▸ RECORDED INFORMATION:

• • • •

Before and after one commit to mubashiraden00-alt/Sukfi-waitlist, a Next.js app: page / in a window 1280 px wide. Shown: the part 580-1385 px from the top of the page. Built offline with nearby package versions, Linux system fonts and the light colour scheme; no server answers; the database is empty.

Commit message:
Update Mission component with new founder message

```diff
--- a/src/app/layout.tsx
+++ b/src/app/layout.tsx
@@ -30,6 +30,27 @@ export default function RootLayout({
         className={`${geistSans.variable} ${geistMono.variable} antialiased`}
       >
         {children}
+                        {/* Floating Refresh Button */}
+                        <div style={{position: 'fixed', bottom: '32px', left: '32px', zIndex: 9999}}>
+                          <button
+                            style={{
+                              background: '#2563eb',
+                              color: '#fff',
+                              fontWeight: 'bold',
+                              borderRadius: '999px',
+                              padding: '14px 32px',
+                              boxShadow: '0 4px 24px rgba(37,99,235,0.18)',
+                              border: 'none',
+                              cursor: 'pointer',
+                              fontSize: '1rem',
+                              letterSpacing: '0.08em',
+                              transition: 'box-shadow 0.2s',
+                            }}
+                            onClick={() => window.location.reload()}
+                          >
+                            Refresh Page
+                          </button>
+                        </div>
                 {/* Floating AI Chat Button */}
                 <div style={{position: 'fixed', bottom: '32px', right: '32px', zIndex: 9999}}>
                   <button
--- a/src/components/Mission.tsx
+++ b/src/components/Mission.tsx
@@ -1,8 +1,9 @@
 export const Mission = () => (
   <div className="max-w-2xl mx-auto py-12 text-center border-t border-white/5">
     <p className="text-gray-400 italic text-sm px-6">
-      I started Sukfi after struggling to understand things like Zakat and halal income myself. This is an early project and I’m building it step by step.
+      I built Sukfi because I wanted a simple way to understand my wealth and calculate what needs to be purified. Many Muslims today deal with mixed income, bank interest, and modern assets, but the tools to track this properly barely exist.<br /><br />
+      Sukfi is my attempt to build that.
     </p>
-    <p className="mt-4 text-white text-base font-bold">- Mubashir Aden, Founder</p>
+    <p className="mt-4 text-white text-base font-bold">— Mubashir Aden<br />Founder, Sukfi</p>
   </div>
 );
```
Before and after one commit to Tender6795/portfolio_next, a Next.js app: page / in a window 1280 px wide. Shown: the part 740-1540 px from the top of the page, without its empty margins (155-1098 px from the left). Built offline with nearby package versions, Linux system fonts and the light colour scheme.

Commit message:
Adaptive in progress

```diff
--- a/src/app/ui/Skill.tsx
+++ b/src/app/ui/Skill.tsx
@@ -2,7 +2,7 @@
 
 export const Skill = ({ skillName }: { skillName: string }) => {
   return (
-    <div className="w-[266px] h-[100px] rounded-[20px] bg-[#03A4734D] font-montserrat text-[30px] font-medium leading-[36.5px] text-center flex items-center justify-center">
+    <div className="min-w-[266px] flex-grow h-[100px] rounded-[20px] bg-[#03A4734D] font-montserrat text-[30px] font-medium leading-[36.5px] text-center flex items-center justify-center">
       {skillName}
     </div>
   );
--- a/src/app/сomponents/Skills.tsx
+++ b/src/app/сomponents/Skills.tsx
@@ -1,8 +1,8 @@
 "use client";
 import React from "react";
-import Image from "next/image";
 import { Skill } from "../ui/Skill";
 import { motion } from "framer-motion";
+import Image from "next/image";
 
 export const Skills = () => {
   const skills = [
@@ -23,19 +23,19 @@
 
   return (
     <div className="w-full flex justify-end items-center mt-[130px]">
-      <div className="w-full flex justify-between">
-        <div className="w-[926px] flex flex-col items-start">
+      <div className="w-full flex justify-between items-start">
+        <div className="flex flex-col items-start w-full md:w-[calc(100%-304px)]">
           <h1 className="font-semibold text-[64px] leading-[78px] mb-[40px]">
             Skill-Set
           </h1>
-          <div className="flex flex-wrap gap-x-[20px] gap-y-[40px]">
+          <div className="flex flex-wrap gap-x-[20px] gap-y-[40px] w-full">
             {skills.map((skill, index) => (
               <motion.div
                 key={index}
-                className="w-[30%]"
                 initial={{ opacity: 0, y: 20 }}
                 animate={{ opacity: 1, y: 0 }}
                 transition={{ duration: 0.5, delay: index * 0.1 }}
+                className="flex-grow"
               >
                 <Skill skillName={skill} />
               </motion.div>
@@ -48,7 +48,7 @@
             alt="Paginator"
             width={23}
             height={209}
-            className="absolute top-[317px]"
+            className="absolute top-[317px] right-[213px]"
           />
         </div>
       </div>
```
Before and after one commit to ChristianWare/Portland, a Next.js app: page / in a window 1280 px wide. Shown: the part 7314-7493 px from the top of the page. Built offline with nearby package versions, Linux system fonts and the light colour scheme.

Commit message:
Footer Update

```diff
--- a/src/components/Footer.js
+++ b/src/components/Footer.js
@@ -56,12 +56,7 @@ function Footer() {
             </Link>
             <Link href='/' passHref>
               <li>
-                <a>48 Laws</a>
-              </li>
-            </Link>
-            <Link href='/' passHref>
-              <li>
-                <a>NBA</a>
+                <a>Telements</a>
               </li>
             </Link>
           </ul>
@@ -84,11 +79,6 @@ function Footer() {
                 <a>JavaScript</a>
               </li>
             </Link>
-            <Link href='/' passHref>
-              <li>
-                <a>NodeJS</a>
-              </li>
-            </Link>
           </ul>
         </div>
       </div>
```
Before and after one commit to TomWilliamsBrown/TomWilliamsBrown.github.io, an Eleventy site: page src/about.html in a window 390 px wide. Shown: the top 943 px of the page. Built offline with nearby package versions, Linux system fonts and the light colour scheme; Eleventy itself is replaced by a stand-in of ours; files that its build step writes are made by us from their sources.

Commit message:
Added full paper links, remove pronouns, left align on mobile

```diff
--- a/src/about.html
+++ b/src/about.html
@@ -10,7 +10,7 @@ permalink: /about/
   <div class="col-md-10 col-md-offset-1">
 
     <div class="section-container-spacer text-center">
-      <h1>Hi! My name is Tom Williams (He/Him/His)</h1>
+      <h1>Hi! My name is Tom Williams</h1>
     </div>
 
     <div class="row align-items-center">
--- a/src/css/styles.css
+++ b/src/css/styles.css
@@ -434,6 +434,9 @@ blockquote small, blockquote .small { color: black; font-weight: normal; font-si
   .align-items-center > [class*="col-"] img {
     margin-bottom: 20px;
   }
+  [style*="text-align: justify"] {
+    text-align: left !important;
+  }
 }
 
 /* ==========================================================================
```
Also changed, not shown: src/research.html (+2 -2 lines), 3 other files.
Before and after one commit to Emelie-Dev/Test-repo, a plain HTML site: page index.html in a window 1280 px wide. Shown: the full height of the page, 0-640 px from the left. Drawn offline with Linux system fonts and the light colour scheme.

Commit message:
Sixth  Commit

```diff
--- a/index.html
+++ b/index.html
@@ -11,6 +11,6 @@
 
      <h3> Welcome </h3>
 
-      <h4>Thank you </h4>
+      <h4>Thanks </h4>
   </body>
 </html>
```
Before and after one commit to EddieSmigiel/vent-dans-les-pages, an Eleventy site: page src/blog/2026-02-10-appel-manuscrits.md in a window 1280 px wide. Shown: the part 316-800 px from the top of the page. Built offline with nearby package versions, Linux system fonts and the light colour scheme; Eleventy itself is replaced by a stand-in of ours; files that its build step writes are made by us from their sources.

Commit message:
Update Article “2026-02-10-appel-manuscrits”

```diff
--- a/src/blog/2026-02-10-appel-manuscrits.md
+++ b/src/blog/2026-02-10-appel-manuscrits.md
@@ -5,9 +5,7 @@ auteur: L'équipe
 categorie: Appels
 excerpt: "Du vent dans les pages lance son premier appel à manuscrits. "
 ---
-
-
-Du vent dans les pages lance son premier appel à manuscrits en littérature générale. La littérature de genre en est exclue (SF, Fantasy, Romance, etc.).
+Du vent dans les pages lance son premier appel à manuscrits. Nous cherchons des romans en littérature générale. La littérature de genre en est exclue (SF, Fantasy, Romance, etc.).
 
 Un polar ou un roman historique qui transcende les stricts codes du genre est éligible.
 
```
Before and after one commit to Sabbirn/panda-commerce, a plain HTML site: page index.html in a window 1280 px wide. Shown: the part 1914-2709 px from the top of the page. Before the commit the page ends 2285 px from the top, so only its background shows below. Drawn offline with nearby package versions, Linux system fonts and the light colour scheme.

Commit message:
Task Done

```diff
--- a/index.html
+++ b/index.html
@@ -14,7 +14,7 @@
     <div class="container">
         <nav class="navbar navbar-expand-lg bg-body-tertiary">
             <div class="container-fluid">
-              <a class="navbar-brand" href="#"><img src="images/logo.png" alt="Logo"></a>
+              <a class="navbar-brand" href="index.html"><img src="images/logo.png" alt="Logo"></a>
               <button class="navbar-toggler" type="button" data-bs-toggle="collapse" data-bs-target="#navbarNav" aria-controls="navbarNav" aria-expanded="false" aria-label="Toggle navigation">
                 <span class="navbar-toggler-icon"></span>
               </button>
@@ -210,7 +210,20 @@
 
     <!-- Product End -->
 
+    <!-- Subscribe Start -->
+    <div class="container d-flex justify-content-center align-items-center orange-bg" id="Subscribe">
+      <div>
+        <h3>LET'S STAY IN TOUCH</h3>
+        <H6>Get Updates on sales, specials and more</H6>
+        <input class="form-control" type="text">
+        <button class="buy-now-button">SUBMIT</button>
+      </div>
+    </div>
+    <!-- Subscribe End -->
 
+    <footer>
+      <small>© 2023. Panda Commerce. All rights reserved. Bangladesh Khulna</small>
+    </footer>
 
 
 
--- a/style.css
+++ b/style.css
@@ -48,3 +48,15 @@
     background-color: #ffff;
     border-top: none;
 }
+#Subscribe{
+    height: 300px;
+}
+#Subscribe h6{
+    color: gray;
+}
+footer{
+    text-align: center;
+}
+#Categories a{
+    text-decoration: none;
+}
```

• • • •

▸ ACTIVITY:
Gather all lines from the listing above in which "center" occurs.

▸ WRITTEN SOLUTION:
   <div className="max-w-2xl mx-auto py-12 text-center border-t border-white/5">
-    <div className="w-[266px] h-[100px] rounded-[20px] bg-[#03A4734D] font-montserrat text-[30px] font-medium leading-[36.5px] text-center flex items-center justify-center">
+    <div className="min-w-[266px] flex-grow h-[100px] rounded-[20px] bg-[#03A4734D] font-montserrat text-[30px] font-medium leading-[36.5px] text-center flex items-center justify-center">
     <div className="w-full flex justify-end items-center mt-[130px]">
     <div class="section-container-spacer text-center">
     <div class="row align-items-center">
   .align-items-center > [class*="col-"] img {
+    <div class="container d-flex justify-content-center align-items-center orange-bg" id="Subscribe">
+    text-align: center;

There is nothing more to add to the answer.